***** SUPPLIED DATA *****

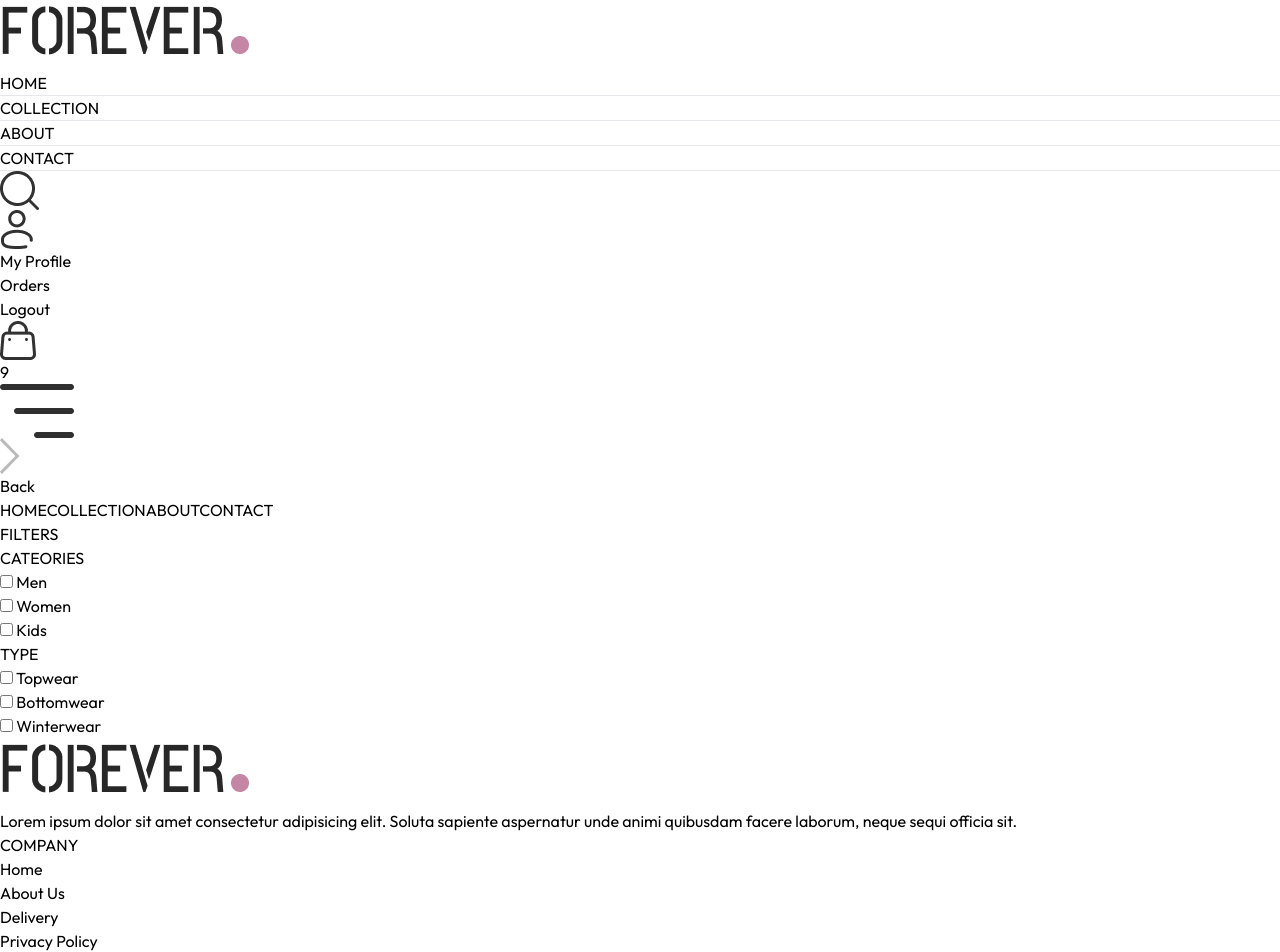
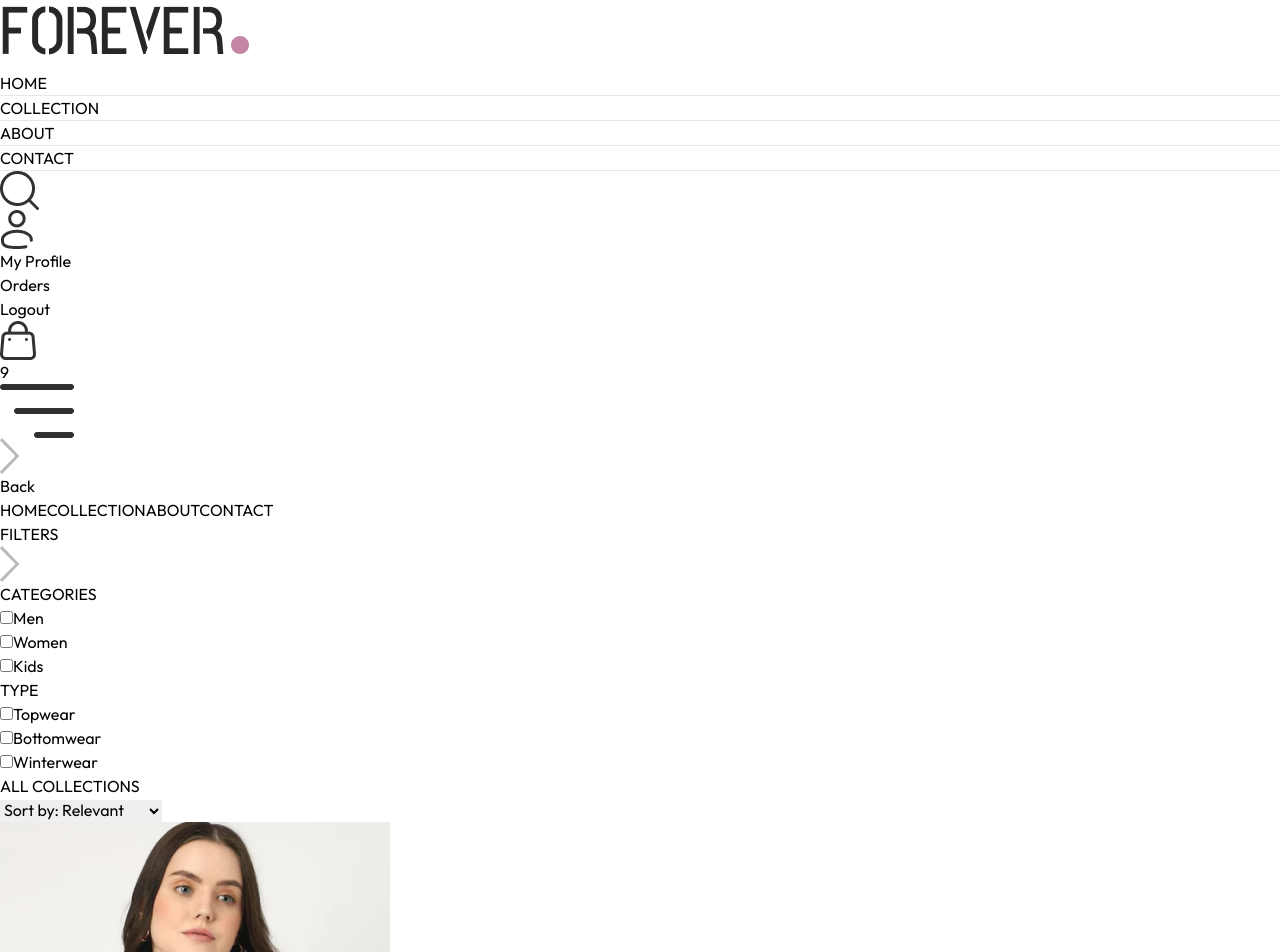
Before and after one commit to prahaspbrao/E-Commerce, a React (Vite) app in the folder frontend/: page /collection in a window 1280 px wide. Shown: the top 952 px of the page. Built offline with nearby package versions, Linux system fonts and the light colour scheme.

Commit message:
Half completed Search bar

```diff
--- a/frontend/src/App.jsx
+++ b/frontend/src/App.jsx
@@ -11,12 +11,14 @@
 import Orders from "./pages/Orders.jsx"
 import NavBar from './components/NavBar.jsx'
 import Footer from './components/Footer.jsx'
+import SearchBar from './components/SearchBar.jsx'
 
 const App = () => {
   return (
     <div className='px-4 sm:px-[5vw] md:px-[7vw] lg:px-[9vw]'>
 
     <NavBar />
+    <SearchBar />
     <Routes>
       <Route path = '/' element = {<Home />} />
       <Route path='/collection' element = {<Collection />} />
--- /dev/null
+++ b/frontend/src/components/SearchBar.jsx
@@ -0,0 +1,21 @@
+import React, { useContext } from 'react'
+import {ShopContext} from "../context/ShopContext.jsx"
+import { assets } from '../assets/assets.js'
+
+const SearchBar = () => {
+
+    const {search ,setSearch , showSearch , setShowSearch } = useContext(ShopContext)
+
+  return showSearch ?  (
+    <div className='border-t border-b bg-gray-50 text-center'>
+      <div className='inline-flex items-center justify-center border border-gray-400 px-5 py-2 my-5 mx-3 rounded-full w-3/4 sm:w-1/2 '>
+        <input value={search} onChange={(e)=> setSearch(e.target.value)} type="text" placeholder='Search' className='flex-1 outline-none bg-inherit text-sm '/>
+        <img src={assets.search_icon} className='w-4' />
+      </div>
+
+      <img src={assets.cross_icon} className='w-3 inline cursor-pointer' onClick={()=> setShowSearch(false)} alt="" />
+    </div>
+  ) : null
+}
+
+export default SearchBar
--- a/frontend/src/context/ShopContext.jsx
+++ b/frontend/src/context/ShopContext.jsx
@@ -1,4 +1,4 @@
-import { createContext } from "react";
+import { createContext, useState } from "react";
 import {products} from "../assets/assets.js"
 
 export const ShopContext = createContext();
@@ -7,9 +7,12 @@
 
     const currency = '$';
     const delivery_fee = 10;
+    const [search , setSearch] = useState('');
+    const [showSearch , setShowSearch] = useState(false);
 
     const value = {
-        products , currency , delivery_fee
+        products , currency , delivery_fee,
+        search , setSearch, showSearch , setShowSearch
     }
 
     return (
--- a/frontend/src/pages/Collection.jsx
+++ b/frontend/src/pages/Collection.jsx
@@ -1,93 +1,243 @@
-import React, { useContext, useState } from "react";
+import React, { useContext, useEffect, useState } from "react";
 import { ShopContext } from "../context/ShopContext";
+import { assets } from "../assets/assets";
+import Title from "../components/Title";
+import ProductItem from "../components/ProductItem.jsx";
 
 const Collection = () => {
   const { products } = useContext(ShopContext);
+
   const [showFilter, setShowFilter] = useState(true);
+  const [filterProducts, setFilterProducts] = useState([]);
+  const [category, setCategory] = useState([]);
+  const [subCategory, setSubCategory] = useState([]);
+  const [sortType, setSortType] = useState("relavent");
+
+  // Category checkbox
+  const toggleCategory = (e) => {
+    if (category.includes(e.target.value)) {
+      setCategory((prev) =>
+        prev.filter((item) => item !== e.target.value)
+      );
+    } else {
+      setCategory((prev) => [...prev, e.target.value]);
+    }
+  };
+
+  // SubCategory checkbox
+  const toggleSubCategory = (e) => {
+    if (subCategory.includes(e.target.value)) {
+      setSubCategory((prev) =>
+        prev.filter((item) => item !== e.target.value)
+      );
+    } else {
+      setSubCategory((prev) => [...prev, e.target.value]);
+    }
+  };
+
+  // Filter and sort products
+  useEffect(() => {
+    let productsCopy = products.slice();
+
+    // Category filter
+    if (category.length > 0) {
+      productsCopy = productsCopy.filter((item) =>
+        category.includes(item.category)
+      );
+    }
+
+    // SubCategory filter
+    if (subCategory.length > 0) {
+      productsCopy = productsCopy.filter((item) =>
+        subCategory.includes(item.subCategory)
+      );
+    }
+
+    // Sort products
+    if (sortType === "low-high") {
+      productsCopy.sort((a, b) => a.price - b.price);
+    } else if (sortType === "high-low") {
+      productsCopy.sort((a, b) => b.price - a.price);
+    }
+
+    setFilterProducts(productsCopy);
+  }, [products, category, subCategory, sortType]);
 
   return (
     <div className="flex flex-col sm:flex-row gap-1 sm:gap-10 pt-10 border-t">
-      {/* Filter Options */}
+
+      {/* ================= FILTER OPTIONS ================= */}
+
       <div className="min-w-60">
-        <p className="my-2 text-xl flex flex-center cursor-pointer gap-2">
+
+        {/* Filter Heading */}
+        <p
+          className="my-2 text-xl flex items-center cursor-pointer gap-2"
+          onClick={() => setShowFilter(!showFilter)}
+        >
           FILTERS
-          <img src="" alt="" className={`h-3 sm:hidden ${showFilter ? 'rotate-90' : ''}`} />
+
+          <img
+            src={assets.dropdown_icon}
+            alt=""
+            className={`h-3 sm:hidden ${
+              showFilter ? "rotate-90" : ""
+            }`}
+          />
         </p>
 
-        {/* Category Filter */}
+        {/* ================= CATEGORY FILTER ================= */}
+
         <div
-          className={`border border-gray-300 pl-5 py-3 mt-6 ${showFilter ? "" : "hidden"} sm:block`}
+          className={`border border-gray-300 pl-5 py-3 mt-6 ${
+            showFilter ? "" : "hidden"
+          } sm:block`}
         >
-          <p className="mb-3 text-sm font-medium">CATEORIES</p>
+          <p className="mb-3 text-sm font-medium">
+            CATEGORIES
+          </p>
 
           <div className="flex flex-col gap-2 text-sm font-light text-gray-700">
+
+            {/* Men */}
             <p className="flex gap-2">
               <input
                 type="checkbox"
                 className="w-3 cursor-pointer"
-                value={"Men"}
-              />{" "}
+                value="Men"
+                onChange={toggleCategory}
+              />
               Men
             </p>
 
+            {/* Women */}
             <p className="flex gap-2">
               <input
                 type="checkbox"
                 className="w-3 cursor-pointer"
-                value={"Women"}
-              />{" "}
+                value="Women"
+                onChange={toggleCategory}
+              />
               Women
             </p>
 
+            {/* Kids */}
             <p className="flex gap-2">
               <input
                 type="checkbox"
                 className="w-3 cursor-pointer"
-                value={"Kids"}
-              />{" "}
+                value="Kids"
+                onChange={toggleCategory}
+              />
               Kids
             </p>
+
           </div>
         </div>
 
+        {/* ================= SUBCATEGORY FILTER ================= */}
 
-      {/* SubCategory Filter */}
-      <div  className="min-w-60">
+        <div className="min-w-60">
+
           <div
-        className={`border border-gray-300 pl-5 py-3 my-5 ${showFilter ? "" : "hidden"} sm:block`}
+            className={`border border-gray-300 pl-5 py-3 my-5 ${
+              showFilter ? "" : "hidden"
+            } sm:block`}
           >
-        <p className="mb-3 text-sm font-medium">TYPE</p>
+            <p className="mb-3 text-sm font-medium">
+              TYPE
+            </p>
 
             <div className="flex flex-col gap-2 text-sm font-light text-gray-700">
+
+              {/* Topwear */}
               <p className="flex gap-2">
                 <input
                   type="checkbox"
                   className="w-3 cursor-pointer"
-              value={"Topwear"}
-            />{" "}
+                  value="Topwear"
+                  onChange={toggleSubCategory}
+                />
                 Topwear
               </p>
 
+              {/* Bottomwear */}
               <p className="flex gap-2">
                 <input
                   type="checkbox"
                   className="w-3 cursor-pointer"
-              value={"Bottomwear"}
-            />{" "}
+                  value="Bottomwear"
+                  onChange={toggleSubCategory}
+                />
                 Bottomwear
               </p>
 
+              {/* Winterwear */}
               <p className="flex gap-2">
                 <input
                   type="checkbox"
                   className="w-3 cursor-pointer"
-              value={"Winterwear"}
-            />{" "}
+                  value="Winterwear"
+                  onChange={toggleSubCategory}
+                />
                 Winterwear
               </p>
+
             </div>
           </div>
+
         </div>
+      </div>
+
+      {/* ================= RIGHT SIDE ================= */}
+
+      <div className="flex-1">
+
+        {/* Title + Sort */}
+        <div className="flex justify-between text-base sm:text-2xl mb-4">
+
+          <Title
+            text1="ALL"
+            text2="COLLECTIONS"
+          />
+
+          {/* Product Sort */}
+          <select
+            className="border-2 border-gray-300 text-sm px-2"
+            value={sortType}
+            onChange={(e) => setSortType(e.target.value)}
+          >
+            <option value="relavent">
+              Sort by: Relevant
+            </option>
+
+            <option value="low-high">
+              Sort by: Low to High
+            </option>
+
+            <option value="high-low">
+              Sort by: High to Low
+            </option>
+          </select>
+
+        </div>
+
+        {/* ================= PRODUCTS ================= */}
+
+        <div className="grid grid-cols-2 md:grid-cols-3 lg:grid-cols-4 gap-4 gap-y-6">
+
+          {filterProducts.map((item, index) => (
+            <ProductItem
+              key={index}
+              name={item.name}
+              id={item._id}
+              price={item.price}
+              image={item.image}
+            />
+          ))}
+
+        </div>
+
       </div>
     </div>
   );
```
Lines whose indentation alone changed are shown as unchanged.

*****

WHAT IS BEING ASKED:
Go through the material above and report each line containing "return".

SOLUTION:
   return (
+  return showSearch ?  (
     return (
   return (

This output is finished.